** Stored data follows **

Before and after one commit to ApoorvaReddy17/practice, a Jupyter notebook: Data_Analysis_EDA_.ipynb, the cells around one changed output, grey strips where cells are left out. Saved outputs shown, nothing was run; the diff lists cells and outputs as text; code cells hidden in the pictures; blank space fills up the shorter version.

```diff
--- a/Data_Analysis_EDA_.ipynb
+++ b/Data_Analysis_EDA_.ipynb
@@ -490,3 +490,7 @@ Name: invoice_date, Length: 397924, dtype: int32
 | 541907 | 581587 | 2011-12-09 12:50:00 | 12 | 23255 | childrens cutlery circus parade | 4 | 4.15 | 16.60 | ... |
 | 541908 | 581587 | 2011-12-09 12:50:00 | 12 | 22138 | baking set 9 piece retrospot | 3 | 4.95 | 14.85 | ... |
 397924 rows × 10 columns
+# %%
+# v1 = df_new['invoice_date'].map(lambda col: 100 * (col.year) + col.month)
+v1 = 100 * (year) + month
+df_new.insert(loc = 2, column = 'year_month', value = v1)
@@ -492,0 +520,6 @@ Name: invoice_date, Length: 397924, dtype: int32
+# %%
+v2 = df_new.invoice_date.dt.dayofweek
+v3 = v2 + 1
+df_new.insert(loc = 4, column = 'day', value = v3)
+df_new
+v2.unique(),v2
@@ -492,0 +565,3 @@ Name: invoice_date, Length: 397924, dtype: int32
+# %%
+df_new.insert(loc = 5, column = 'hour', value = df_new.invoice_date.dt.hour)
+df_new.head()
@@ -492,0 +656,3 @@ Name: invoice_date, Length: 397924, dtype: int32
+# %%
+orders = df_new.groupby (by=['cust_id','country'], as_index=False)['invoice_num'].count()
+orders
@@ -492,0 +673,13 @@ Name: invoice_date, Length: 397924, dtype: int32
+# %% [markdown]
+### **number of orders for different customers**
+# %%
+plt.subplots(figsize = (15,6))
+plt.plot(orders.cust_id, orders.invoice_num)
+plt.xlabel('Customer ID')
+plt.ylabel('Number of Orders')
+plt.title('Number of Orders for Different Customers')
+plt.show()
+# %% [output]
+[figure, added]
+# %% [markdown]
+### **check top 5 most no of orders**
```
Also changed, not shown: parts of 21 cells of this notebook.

** End of Stored data **

→ Task description:
Repeat the material above in full, exactly as it stands.

→ Written response:
Before and after one commit to ApoorvaReddy17/practice, a Jupyter notebook: Data_Analysis_EDA_.ipynb, the cells around one changed output, grey strips where cells are left out. Saved outputs shown, nothing was run; the diff lists cells and outputs as text; code cells hidden in the pictures; blank space fills up the shorter version.

```diff
--- a/Data_Analysis_EDA_.ipynb
+++ b/Data_Analysis_EDA_.ipynb
@@ -490,3 +490,7 @@ Name: invoice_date, Length: 397924, dtype: int32
 | 541907 | 581587 | 2011-12-09 12:50:00 | 12 | 23255 | childrens cutlery circus parade | 4 | 4.15 | 16.60 | ... |
 | 541908 | 581587 | 2011-12-09 12:50:00 | 12 | 22138 | baking set 9 piece retrospot | 3 | 4.95 | 14.85 | ... |
 397924 rows × 10 columns
+# %%
+# v1 = df_new['invoice_date'].map(lambda col: 100 * (col.year) + col.month)
+v1 = 100 * (year) + month
+df_new.insert(loc = 2, column = 'year_month', value = v1)
@@ -492,0 +520,6 @@ Name: invoice_date, Length: 397924, dtype: int32
+# %%
+v2 = df_new.invoice_date.dt.dayofweek
+v3 = v2 + 1
+df_new.insert(loc = 4, column = 'day', value = v3)
+df_new
+v2.unique(),v2
@@ -492,0 +565,3 @@ Name: invoice_date, Length: 397924, dtype: int32
+# %%
+df_new.insert(loc = 5, column = 'hour', value = df_new.invoice_date.dt.hour)
+df_new.head()
@@ -492,0 +656,3 @@ Name: invoice_date, Length: 397924, dtype: int32
+# %%
+orders = df_new.groupby (by=['cust_id','country'], as_index=False)['invoice_num'].count()
+orders
@@ -492,0 +673,13 @@ Name: invoice_date, Length: 397924, dtype: int32
+# %% [markdown]
+### **number of orders for different customers**
+# %%
+plt.subplots(figsize = (15,6))
+plt.plot(orders.cust_id, orders.invoice_num)
+plt.xlabel('Customer ID')
+plt.ylabel('Number of Orders')
+plt.title('Number of Orders for Different Customers')
+plt.show()
+# %% [output]
+[figure, added]
+# %% [markdown]
+### **check top 5 most no of orders**
```
Also changed, not shown: parts of 21 cells of this notebook.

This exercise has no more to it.